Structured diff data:
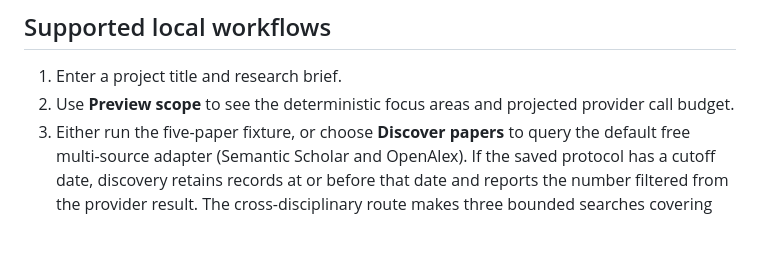
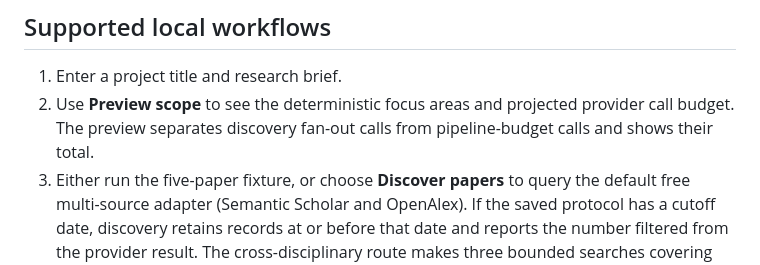
Before and after one commit to davidcagoh/citation-networks, a Markdown page: literature-workbench/docs/operation.md, the part around the change. GitHub-like rendering; blank space fills up the shorter version.

Commit message:
docs: record reconciled cost estimates

```diff
--- a/literature-workbench/docs/operation.md
+++ b/literature-workbench/docs/operation.md
@@ -4,7 +4,8 @@
 
 1. Enter a project title and research brief.
 2. Use **Preview scope** to see the deterministic focus areas and projected
-   provider call budget.
+   provider call budget. The preview separates discovery fan-out calls from
+   pipeline-budget calls and shows their total.
 3. Either run the five-paper fixture, or choose **Discover papers** to query
    the default free multi-source adapter (Semantic Scholar and OpenAlex).
    If the saved protocol has a cutoff date, discovery retains records at or
```
Also changed, not shown: 1 other file.
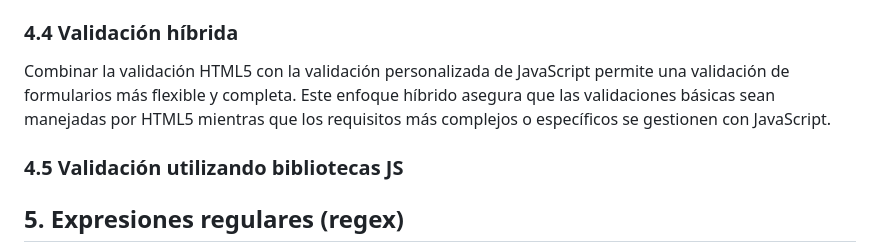
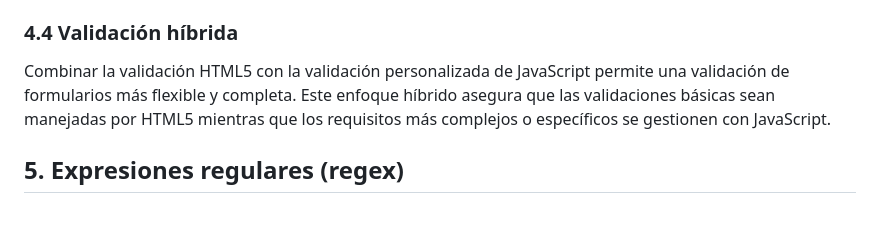
Before and after one commit to birdsinyourgarden/formulario, a Markdown page: README.md, the part around the change. Rendered like a GitHub page; blank space fills up the shorter version.

```diff
--- a/README.md
+++ b/README.md
@@ -686,8 +686,6 @@ Bootstrap 5 proporciona estilos y clases que mejoran la validación de formulari
 
 Combinar la validación HTML5 con la validación personalizada de JavaScript permite una validación de formularios más flexible y completa. Este enfoque híbrido asegura que las validaciones básicas sean manejadas por HTML5 mientras que los requisitos más complejos o específicos se gestionen con JavaScript.
 
-### 4.5 **Validación utilizando bibliotecas JS**
-
 ## 5. **Expresiones regulares (regex)**
 
 Las expresiones regulares, o regex, son patrones utilizados para coincidir combinaciones de caracteres en cadenas. En JavaScript, el regex se implementa utilizando el objeto [`RegExp`](https://developer.mozilla.org/en-US/docs/Web/JavaScript/Guide/Regular_expressions) o a través de literales de regex.
```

## Task item
Filter the data above by the word "operation" and copy every line that matches.

## Your response
Before and after one commit to davidcagoh/citation-networks, a Markdown page: literature-workbench/docs/operation.md, the part around the change. GitHub-like rendering; blank space fills up the shorter version.
--- a/literature-workbench/docs/operation.md
+++ b/literature-workbench/docs/operation.md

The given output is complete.